There’s no one quite like the Space Lady. Susan Dietrich Schneider left her small Colorado hometown in the ’60s for San Francisco, where she met her first husband Joel. When he was drafted in the Vietnam War, they retreated into the wilderness of Northern California, making their home in a cave atop Mount Shasta. The couple had three children, and to support her family, Schneider—AKA the Space Lady—would busk on the streets and subways of San Francisco and Boston throughout the ’70s and ’80s.
Sporting her signature winged valkyrie helmet, she’d perform celestial, electronic interpretations of classic rock songs like Steppenwolf’s “Born to Be Wild” and the Electric Prunes’ “I Had Too Much to Dream Last Night,” singing through an echo unit and plugging her Casio keyboard into a phase-shifter pedal. On “Ghost Riders in the Sky,” she howls “yippie-yi-yay” like a space-bound cowboy wrangling the constellations into their proper places, while iconic tracks like “Synthesize Me”—a psychedelic original written by Joel—are made great by burbling spaceship bleep-bloops and her placid, Joni Mitchell-esque vocals, which sound like they’re echoing, as she sings, “from a strange planet a zillion light-years away, through a black hole across the Milky Way.”
In 2000, the Space Lady moved back to Colorado, where she became a nurse and met her second husband, Eric Schneider, also a musician. He coaxed her out of retirement about five years ago, and last year she performed a sold-out show at the Hollywood Theatre, where she’ll return this Friday.

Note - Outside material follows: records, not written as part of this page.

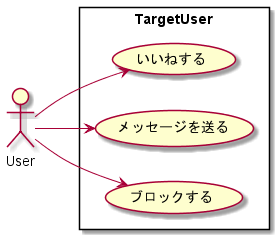
pistachio1000g/DDDWithTypeScript keeps this PlantUML diagram as out/documents/usercase_graph/usercase_graph.png. Above is the earlier version. Its diagram source:
```plantuml
@startuml
left to right direction
actor "User" as User
rectangle TargetUser{
    usecase "いいねする" as Like
    usecase "メッセージを送る" as SendMessage
    usecase "ブロックする" as Block
}
User --> Like
User --> SendMessage
User --> Block
@enduml
```
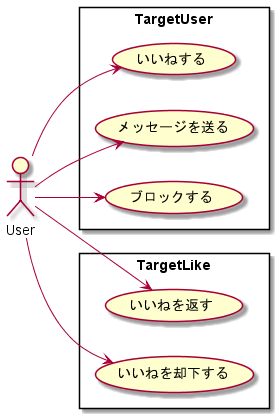
After the change.

Diff of the diagram source:
```diff
@@ -1,12 +1,21 @@
 @startuml
+actor "User" as User
 left to right direction
-actor "User" as User
 rectangle TargetUser{
     usecase "いいねする" as Like
     usecase "メッセージを送る" as SendMessage
     usecase "ブロックする" as Block
 }
+
+rectangle TargetLike{
+    usecase "いいねを返す" as Matching
+    usecase "いいねを却下する" as UnMatching
+}
 User --> Like
 User --> SendMessage
 User --> Block
+
+User --> Matching
+User --> UnMatching
+
 @enduml
```
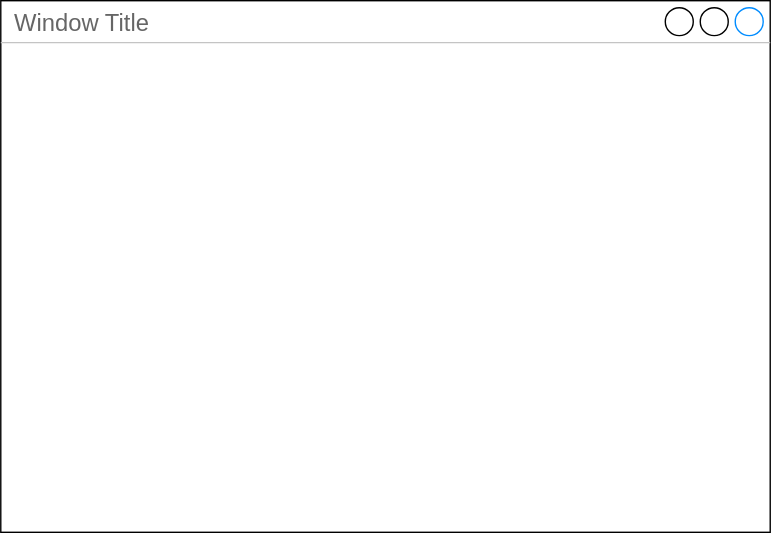
Above: クラス図.drawio.svg in YamagataRyota/sampleRepo (draw.io), before the change. Source tidied: cells renumbered, new cells last; positions are measured from the earlier drawing's top-left corner, leaving out a move shared by most shapes.
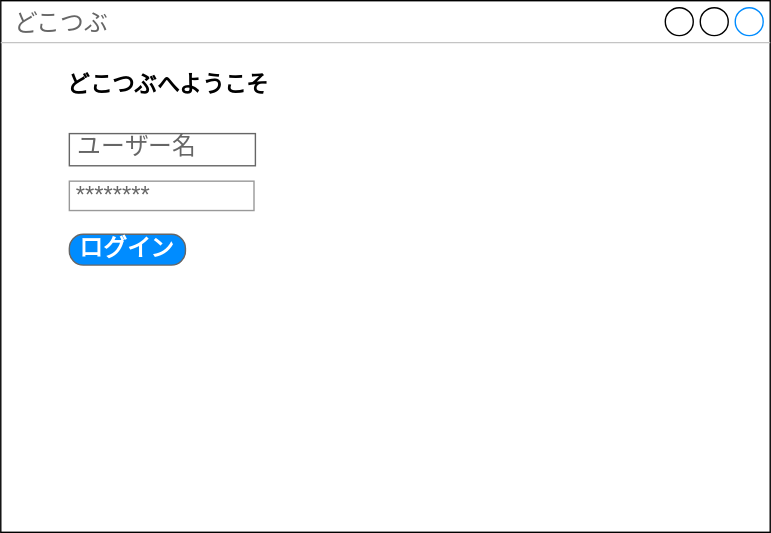
The same file after the commit.

Commit message:
クラス図.drawio.svg を更新します

What changed in the source:
```diff
@@ -2,8 +2,20 @@
   <root>
     <mxCell id="0" />
     <mxCell id="1" parent="0" />
-    <mxCell id="2" value="Window Title" style="strokeWidth=1;shadow=0;dashed=0;align=center;html=1;shape=mxgraph.mockup.containers.window;align=left;verticalAlign=top;spacingLeft=8;strokeColor2=#008cff;strokeColor3=#c4c4c4;fontColor=#666666;mainText=;fontSize=17;labelBackgroundColor=none;whiteSpace=wrap;" parent="1" vertex="1">
+    <mxCell id="2" value="どこつぶ" style="strokeWidth=1;shadow=0;dashed=0;align=center;html=1;shape=mxgraph.mockup.containers.window;align=left;verticalAlign=top;spacingLeft=8;strokeColor2=#008cff;strokeColor3=#c4c4c4;fontColor=#666666;mainText=;fontSize=17;labelBackgroundColor=none;whiteSpace=wrap;" parent="1" vertex="1">
       <mxGeometry width="550" height="380" as="geometry" />
     </mxCell>
+    <mxCell id="3" value="********" style="strokeWidth=1;shadow=0;dashed=0;align=center;html=1;shape=mxgraph.mockup.forms.pwField;strokeColor=#999999;mainText=;align=left;fontColor=#666666;fontSize=17;spacingLeft=3;" parent="1" vertex="1">
+      <mxGeometry x="49" y="129" width="132" height="21" as="geometry" />
+    </mxCell>
+    <mxCell id="4" value="&lt;b&gt;どこつぶへようこそ&lt;/b&gt;" style="text;strokeColor=none;fillColor=none;html=1;align=center;verticalAlign=middle;whiteSpace=wrap;rounded=0;fontSize=16;" parent="1" vertex="1">
+      <mxGeometry x="33" y="45" width="174" height="30" as="geometry" />
+    </mxCell>
+    <mxCell id="5" value="ユーザー名" style="strokeWidth=1;shadow=0;dashed=0;align=center;html=1;shape=mxgraph.mockup.text.textBox;fontColor=#666666;align=left;fontSize=17;spacingLeft=4;spacingTop=-3;whiteSpace=wrap;strokeColor=#666666;mainText=;" parent="1" vertex="1">
+      <mxGeometry x="49" y="95" width="133" height="23" as="geometry" />
+    </mxCell>
+    <mxCell id="6" value="ログイン" style="strokeWidth=1;shadow=0;dashed=0;align=center;html=1;shape=mxgraph.mockup.buttons.button;strokeColor=#666666;fontColor=#ffffff;mainText=;buttonStyle=round;fontSize=17;fontStyle=1;fillColor=#008cff;whiteSpace=wrap;" parent="1" vertex="1">
+      <mxGeometry x="49" y="167" width="83" height="22" as="geometry" />
+    </mxCell>
   </root>
 </mxGraphModel>
```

What to make of the Space Lady’s troubling stance as a 9/11 truther (which she detailed in a 2014 interview with Vice)? Considering she also claims to have been abducted by benevolent aliens while she was under anesthesia for a surgery, I suppose we’d best take her political beliefs with a grain of cosmic dust.